Description of the task: Copy out every line from the records that includes "lightside".

(Screenshot and code edit data)
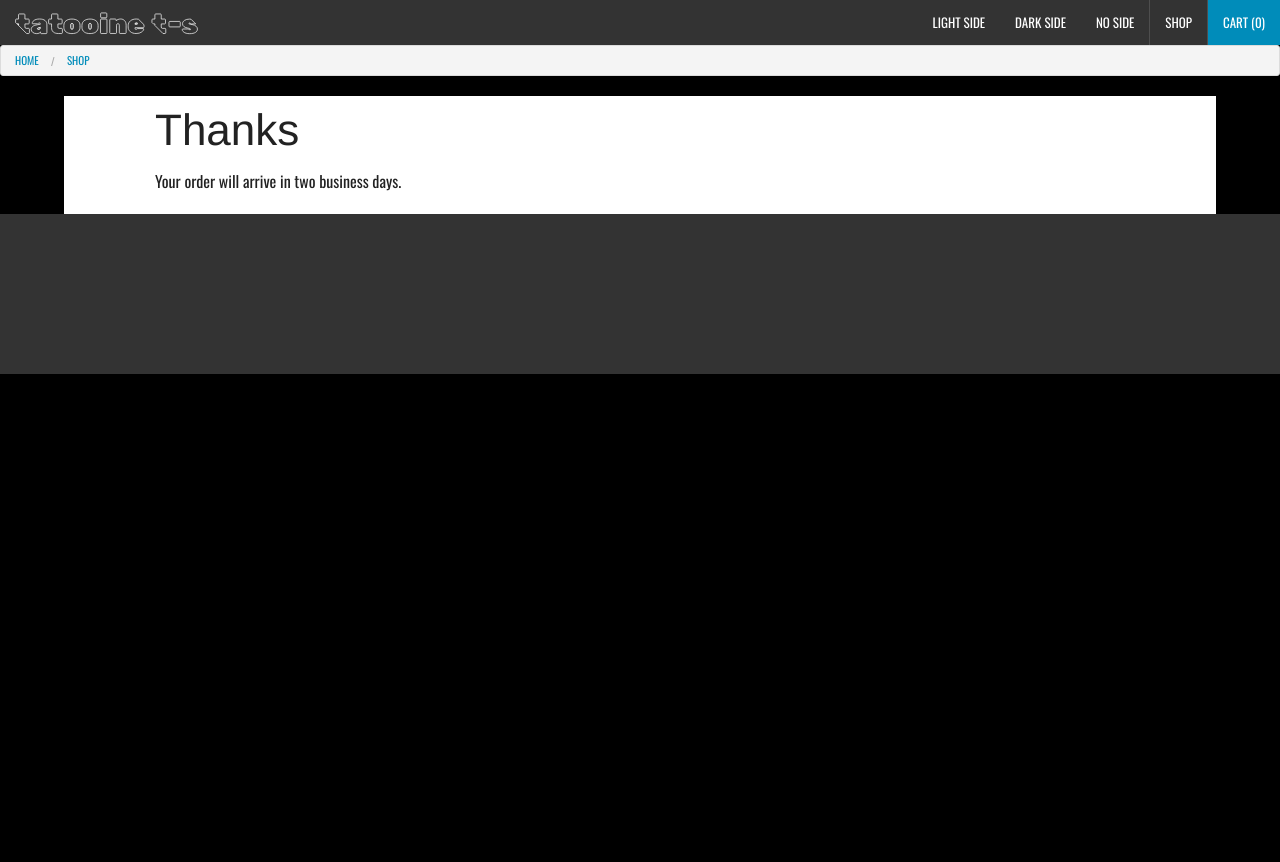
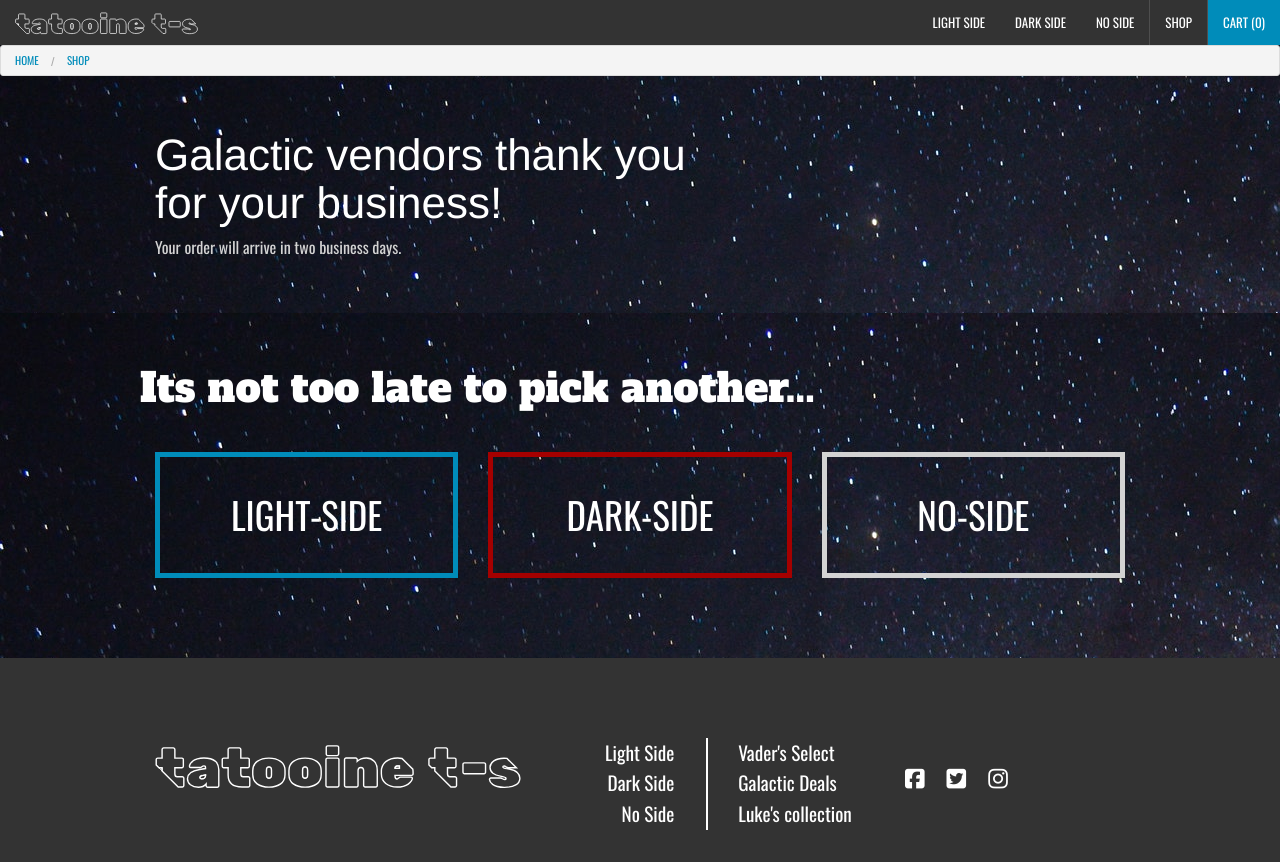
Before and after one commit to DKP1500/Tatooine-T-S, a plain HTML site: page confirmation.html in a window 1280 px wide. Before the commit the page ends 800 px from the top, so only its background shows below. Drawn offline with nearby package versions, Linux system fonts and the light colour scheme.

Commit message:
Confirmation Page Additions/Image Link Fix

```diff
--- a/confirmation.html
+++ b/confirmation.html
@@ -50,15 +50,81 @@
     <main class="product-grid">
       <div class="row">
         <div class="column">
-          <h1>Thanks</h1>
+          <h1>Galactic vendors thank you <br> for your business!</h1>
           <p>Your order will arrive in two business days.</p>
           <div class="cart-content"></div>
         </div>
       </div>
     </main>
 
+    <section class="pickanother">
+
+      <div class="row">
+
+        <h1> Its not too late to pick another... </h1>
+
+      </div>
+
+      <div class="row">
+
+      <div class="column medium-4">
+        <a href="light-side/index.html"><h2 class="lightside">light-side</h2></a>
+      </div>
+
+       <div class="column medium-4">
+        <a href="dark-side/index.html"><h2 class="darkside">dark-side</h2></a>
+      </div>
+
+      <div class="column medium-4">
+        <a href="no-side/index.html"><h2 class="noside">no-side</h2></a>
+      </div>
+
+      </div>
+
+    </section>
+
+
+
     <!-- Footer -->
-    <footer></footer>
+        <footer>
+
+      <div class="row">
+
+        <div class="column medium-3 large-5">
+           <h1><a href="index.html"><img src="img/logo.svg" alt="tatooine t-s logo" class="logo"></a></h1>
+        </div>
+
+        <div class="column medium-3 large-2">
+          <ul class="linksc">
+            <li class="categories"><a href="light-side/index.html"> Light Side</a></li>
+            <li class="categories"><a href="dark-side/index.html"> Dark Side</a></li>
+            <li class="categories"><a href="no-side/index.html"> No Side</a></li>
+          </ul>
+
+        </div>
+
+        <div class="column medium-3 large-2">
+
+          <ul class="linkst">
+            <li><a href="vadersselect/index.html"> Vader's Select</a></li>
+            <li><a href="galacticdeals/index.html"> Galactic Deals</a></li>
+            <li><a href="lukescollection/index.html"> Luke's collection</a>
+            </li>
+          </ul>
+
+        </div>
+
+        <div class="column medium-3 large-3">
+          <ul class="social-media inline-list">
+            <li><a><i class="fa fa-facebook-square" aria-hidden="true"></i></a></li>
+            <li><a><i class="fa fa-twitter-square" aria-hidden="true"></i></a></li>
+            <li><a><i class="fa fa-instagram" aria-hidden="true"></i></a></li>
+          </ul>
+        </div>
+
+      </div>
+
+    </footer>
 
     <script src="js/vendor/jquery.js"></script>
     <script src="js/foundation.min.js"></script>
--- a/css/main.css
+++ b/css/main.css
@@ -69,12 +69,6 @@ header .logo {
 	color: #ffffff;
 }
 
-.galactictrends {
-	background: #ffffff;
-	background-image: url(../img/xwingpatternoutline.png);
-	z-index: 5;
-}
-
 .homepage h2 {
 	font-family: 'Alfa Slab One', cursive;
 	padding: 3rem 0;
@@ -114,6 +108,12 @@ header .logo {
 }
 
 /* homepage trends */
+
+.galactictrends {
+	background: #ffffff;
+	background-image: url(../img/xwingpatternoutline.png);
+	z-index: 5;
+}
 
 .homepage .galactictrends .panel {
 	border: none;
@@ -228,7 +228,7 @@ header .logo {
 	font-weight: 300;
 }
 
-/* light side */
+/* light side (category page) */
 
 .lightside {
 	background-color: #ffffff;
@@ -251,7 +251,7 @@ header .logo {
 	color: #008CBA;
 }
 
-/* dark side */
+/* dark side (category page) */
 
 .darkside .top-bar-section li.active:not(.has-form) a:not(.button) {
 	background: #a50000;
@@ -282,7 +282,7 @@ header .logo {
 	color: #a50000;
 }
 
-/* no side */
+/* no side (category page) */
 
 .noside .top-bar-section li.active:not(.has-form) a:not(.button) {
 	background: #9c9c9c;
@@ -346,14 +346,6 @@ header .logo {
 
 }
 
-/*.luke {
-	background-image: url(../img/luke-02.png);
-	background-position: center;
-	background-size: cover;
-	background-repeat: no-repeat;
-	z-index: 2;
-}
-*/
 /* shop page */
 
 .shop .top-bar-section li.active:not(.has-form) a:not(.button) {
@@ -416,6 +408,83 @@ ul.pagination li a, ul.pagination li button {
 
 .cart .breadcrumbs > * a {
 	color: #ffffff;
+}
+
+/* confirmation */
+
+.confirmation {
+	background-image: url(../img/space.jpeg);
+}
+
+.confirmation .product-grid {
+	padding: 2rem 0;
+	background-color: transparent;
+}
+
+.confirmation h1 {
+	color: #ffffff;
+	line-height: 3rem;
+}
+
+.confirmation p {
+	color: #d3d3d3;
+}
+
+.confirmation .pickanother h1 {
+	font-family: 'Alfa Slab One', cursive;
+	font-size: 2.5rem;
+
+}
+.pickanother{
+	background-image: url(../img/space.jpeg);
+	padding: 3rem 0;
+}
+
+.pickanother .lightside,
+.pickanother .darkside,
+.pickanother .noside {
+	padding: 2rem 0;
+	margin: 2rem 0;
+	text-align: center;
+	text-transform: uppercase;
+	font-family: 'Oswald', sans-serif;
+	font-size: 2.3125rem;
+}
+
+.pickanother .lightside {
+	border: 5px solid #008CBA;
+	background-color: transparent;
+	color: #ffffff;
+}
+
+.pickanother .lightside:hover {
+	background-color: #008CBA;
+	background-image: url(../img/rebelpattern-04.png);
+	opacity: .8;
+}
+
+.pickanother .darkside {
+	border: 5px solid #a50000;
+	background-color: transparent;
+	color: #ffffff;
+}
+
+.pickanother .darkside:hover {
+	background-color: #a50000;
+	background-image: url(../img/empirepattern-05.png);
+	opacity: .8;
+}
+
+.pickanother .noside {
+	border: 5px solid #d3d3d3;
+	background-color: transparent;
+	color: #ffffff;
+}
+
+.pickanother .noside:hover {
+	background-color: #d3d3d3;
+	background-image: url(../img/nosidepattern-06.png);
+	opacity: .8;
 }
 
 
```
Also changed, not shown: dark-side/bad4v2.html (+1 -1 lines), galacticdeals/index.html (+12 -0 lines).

* * *

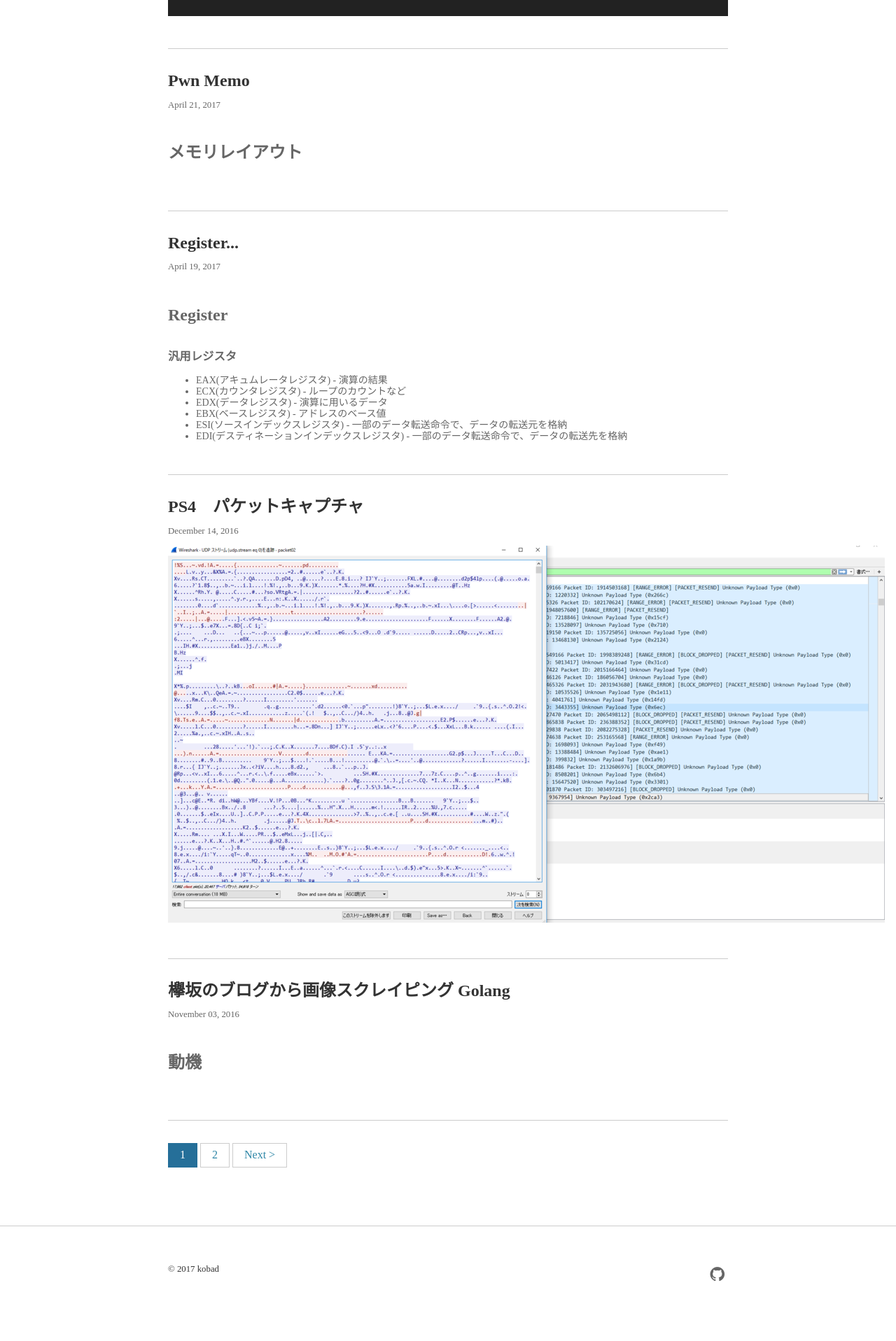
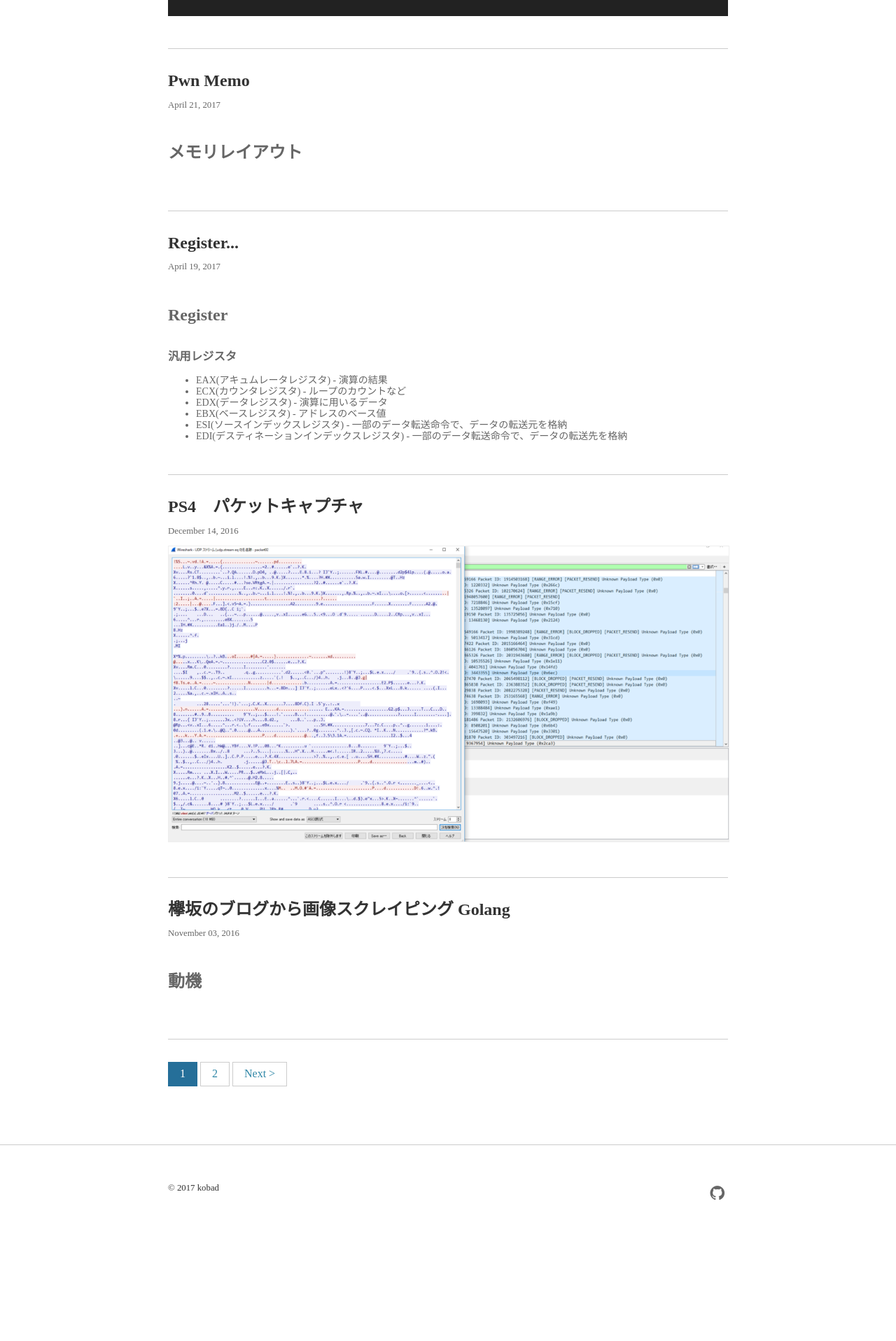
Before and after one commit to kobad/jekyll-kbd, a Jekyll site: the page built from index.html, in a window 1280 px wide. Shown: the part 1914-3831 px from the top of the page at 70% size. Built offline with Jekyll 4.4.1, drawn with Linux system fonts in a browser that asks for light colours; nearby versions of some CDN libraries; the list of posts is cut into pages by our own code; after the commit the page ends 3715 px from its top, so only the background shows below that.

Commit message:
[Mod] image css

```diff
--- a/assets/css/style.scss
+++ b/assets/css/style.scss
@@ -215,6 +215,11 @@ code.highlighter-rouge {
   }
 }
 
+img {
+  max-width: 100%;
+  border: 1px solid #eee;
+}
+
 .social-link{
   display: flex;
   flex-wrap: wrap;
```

Completed exercise:
+        <a href="light-side/index.html"><h2 class="lightside">light-side</h2></a>
 .lightside {
+.pickanother .lightside,
+.pickanother .lightside {
+.pickanother .lightside:hover {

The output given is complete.